* Exercise directions
Images are to be excluded from the copy, and the records below reproduced word for word.

----- Source data

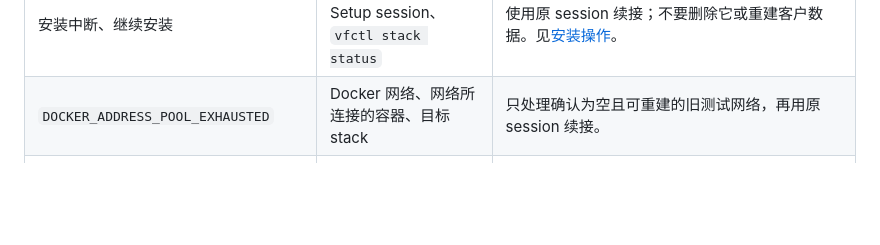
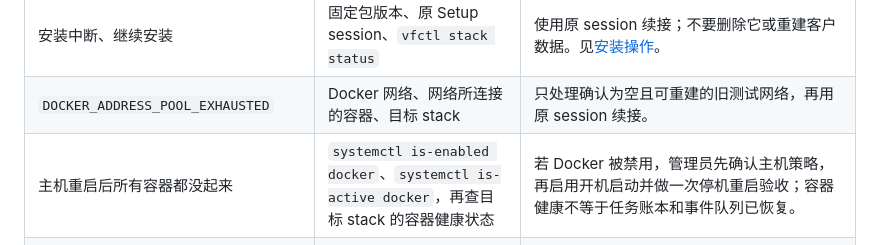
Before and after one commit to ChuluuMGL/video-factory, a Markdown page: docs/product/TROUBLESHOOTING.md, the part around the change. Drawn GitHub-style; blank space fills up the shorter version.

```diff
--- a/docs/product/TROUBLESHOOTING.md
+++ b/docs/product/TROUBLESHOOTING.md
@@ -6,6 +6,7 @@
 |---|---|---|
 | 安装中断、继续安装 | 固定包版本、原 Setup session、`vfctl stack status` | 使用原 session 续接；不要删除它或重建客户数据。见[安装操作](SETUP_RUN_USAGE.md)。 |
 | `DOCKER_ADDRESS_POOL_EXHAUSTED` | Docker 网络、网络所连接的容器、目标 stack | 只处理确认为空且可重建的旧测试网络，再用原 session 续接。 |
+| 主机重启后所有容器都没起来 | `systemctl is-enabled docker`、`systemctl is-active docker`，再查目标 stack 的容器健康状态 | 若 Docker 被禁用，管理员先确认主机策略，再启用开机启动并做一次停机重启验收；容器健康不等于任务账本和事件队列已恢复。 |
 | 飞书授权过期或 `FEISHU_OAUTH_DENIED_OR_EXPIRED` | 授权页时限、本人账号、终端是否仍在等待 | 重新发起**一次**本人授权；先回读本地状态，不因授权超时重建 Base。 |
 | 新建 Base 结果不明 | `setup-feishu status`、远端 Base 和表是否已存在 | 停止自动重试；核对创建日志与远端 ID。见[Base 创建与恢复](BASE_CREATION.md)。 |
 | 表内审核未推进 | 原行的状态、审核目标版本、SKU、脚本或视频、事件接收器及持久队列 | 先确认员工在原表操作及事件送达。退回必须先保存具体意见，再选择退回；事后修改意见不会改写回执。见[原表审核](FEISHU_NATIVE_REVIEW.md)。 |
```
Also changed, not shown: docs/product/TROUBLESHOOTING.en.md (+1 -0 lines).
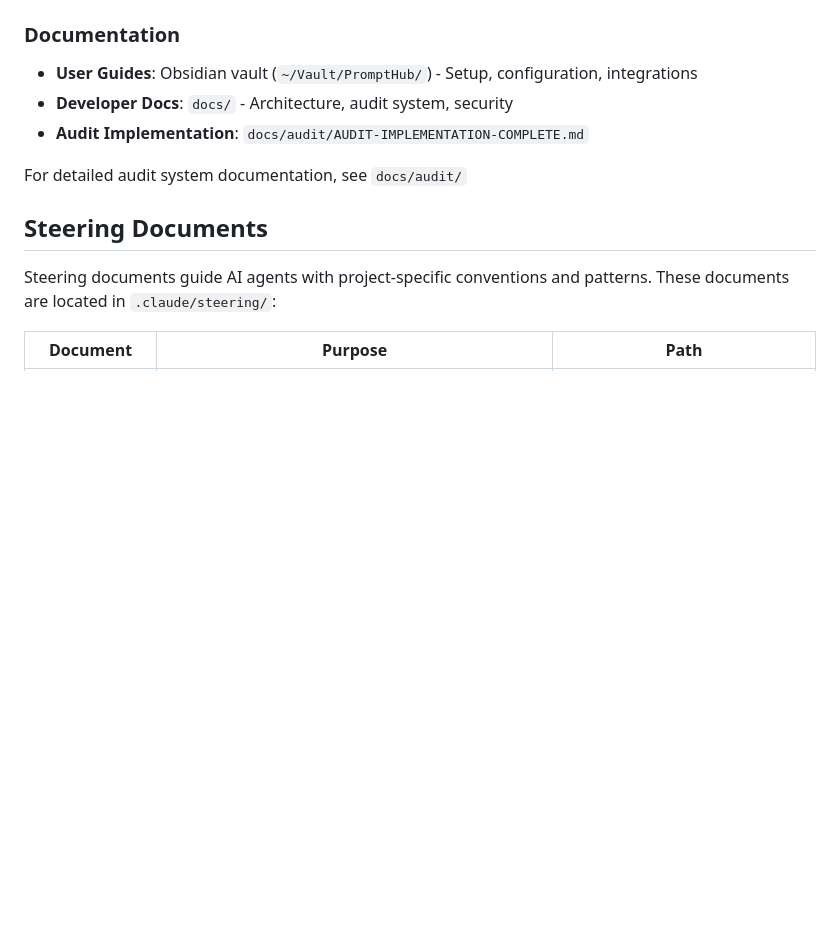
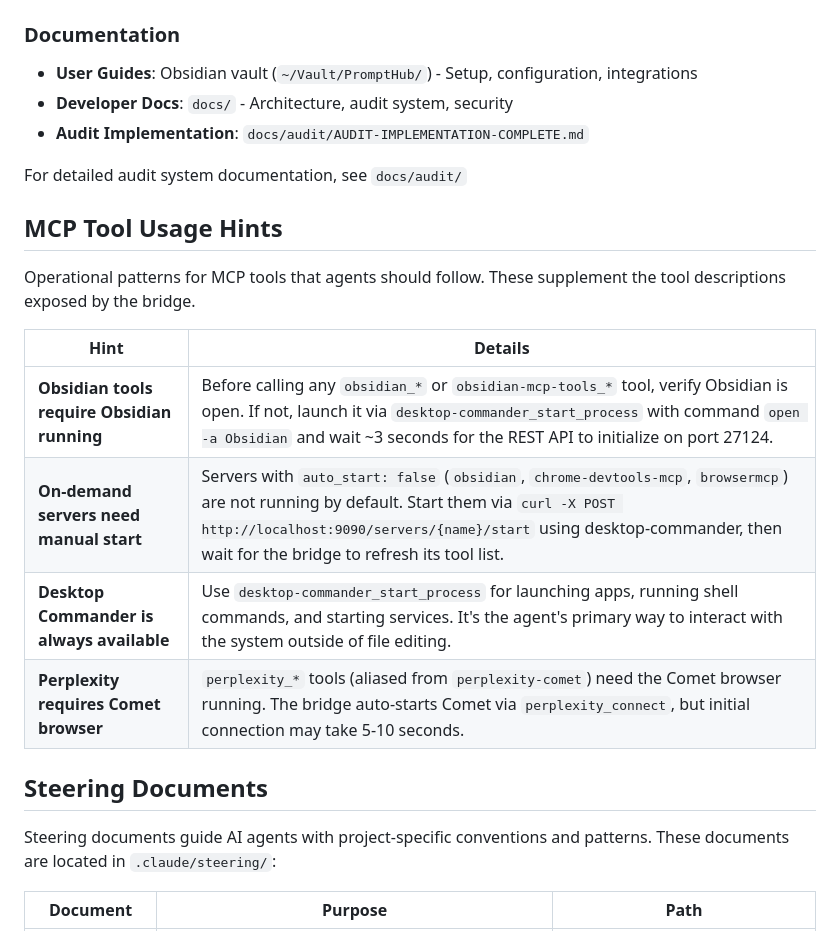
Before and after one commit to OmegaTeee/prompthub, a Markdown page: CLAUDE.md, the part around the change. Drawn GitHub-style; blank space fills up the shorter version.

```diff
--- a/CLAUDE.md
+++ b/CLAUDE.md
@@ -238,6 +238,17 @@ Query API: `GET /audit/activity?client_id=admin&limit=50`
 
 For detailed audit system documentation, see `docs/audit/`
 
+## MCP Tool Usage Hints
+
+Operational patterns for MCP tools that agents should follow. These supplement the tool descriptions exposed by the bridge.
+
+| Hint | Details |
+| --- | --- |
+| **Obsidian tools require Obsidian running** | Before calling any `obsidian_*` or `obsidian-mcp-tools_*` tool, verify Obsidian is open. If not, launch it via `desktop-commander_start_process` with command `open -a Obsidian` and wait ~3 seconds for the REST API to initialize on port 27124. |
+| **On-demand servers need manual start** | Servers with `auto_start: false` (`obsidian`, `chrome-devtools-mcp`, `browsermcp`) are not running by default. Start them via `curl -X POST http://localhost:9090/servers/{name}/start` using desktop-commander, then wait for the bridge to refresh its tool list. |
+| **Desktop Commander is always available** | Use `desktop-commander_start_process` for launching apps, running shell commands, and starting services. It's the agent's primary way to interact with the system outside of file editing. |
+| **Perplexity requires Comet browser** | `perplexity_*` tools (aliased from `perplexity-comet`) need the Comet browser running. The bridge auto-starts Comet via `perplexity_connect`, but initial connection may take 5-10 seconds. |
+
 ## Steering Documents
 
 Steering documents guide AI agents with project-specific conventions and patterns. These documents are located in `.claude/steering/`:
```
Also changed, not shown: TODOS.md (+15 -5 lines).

----------

* Task solution
Before and after one commit to ChuluuMGL/video-factory, a Markdown page: docs/product/TROUBLESHOOTING.md, the part around the change. Drawn GitHub-style; blank space fills up the shorter version.

```diff
--- a/docs/product/TROUBLESHOOTING.md
+++ b/docs/product/TROUBLESHOOTING.md
@@ -6,6 +6,7 @@
 |---|---|---|
 | 安装中断、继续安装 | 固定包版本、原 Setup session、`vfctl stack status` | 使用原 session 续接；不要删除它或重建客户数据。见[安装操作](SETUP_RUN_USAGE.md)。 |
 | `DOCKER_ADDRESS_POOL_EXHAUSTED` | Docker 网络、网络所连接的容器、目标 stack | 只处理确认为空且可重建的旧测试网络，再用原 session 续接。 |
+| 主机重启后所有容器都没起来 | `systemctl is-enabled docker`、`systemctl is-active docker`，再查目标 stack 的容器健康状态 | 若 Docker 被禁用，管理员先确认主机策略，再启用开机启动并做一次停机重启验收；容器健康不等于任务账本和事件队列已恢复。 |
 | 飞书授权过期或 `FEISHU_OAUTH_DENIED_OR_EXPIRED` | 授权页时限、本人账号、终端是否仍在等待 | 重新发起**一次**本人授权；先回读本地状态，不因授权超时重建 Base。 |
 | 新建 Base 结果不明 | `setup-feishu status`、远端 Base 和表是否已存在 | 停止自动重试；核对创建日志与远端 ID。见[Base 创建与恢复](BASE_CREATION.md)。 |
 | 表内审核未推进 | 原行的状态、审核目标版本、SKU、脚本或视频、事件接收器及持久队列 | 先确认员工在原表操作及事件送达。退回必须先保存具体意见，再选择退回；事后修改意见不会改写回执。见[原表审核](FEISHU_NATIVE_REVIEW.md)。 |
```
Also changed, not shown: docs/product/TROUBLESHOOTING.en.md (+1 -0 lines).
Before and after one commit to OmegaTeee/prompthub, a Markdown page: CLAUDE.md, the part around the change. Drawn GitHub-style; blank space fills up the shorter version.

```diff
--- a/CLAUDE.md
+++ b/CLAUDE.md
@@ -238,6 +238,17 @@ Query API: `GET /audit/activity?client_id=admin&limit=50`
 
 For detailed audit system documentation, see `docs/audit/`
 
+## MCP Tool Usage Hints
+
+Operational patterns for MCP tools that agents should follow. These supplement the tool descriptions exposed by the bridge.
+
+| Hint | Details |
+| --- | --- |
+| **Obsidian tools require Obsidian running** | Before calling any `obsidian_*` or `obsidian-mcp-tools_*` tool, verify Obsidian is open. If not, launch it via `desktop-commander_start_process` with command `open -a Obsidian` and wait ~3 seconds for the REST API to initialize on port 27124. |
+| **On-demand servers need manual start** | Servers with `auto_start: false` (`obsidian`, `chrome-devtools-mcp`, `browsermcp`) are not running by default. Start them via `curl -X POST http://localhost:9090/servers/{name}/start` using desktop-commander, then wait for the bridge to refresh its tool list. |
+| **Desktop Commander is always available** | Use `desktop-commander_start_process` for launching apps, running shell commands, and starting services. It's the agent's primary way to interact with the system outside of file editing. |
+| **Perplexity requires Comet browser** | `perplexity_*` tools (aliased from `perplexity-comet`) need the Comet browser running. The bridge auto-starts Comet via `perplexity_connect`, but initial connection may take 5-10 seconds. |
+
 ## Steering Documents
 
 Steering documents guide AI agents with project-specific conventions and patterns. These documents are located in `.claude/steering/`:
```
Also changed, not shown: TODOS.md (+15 -5 lines).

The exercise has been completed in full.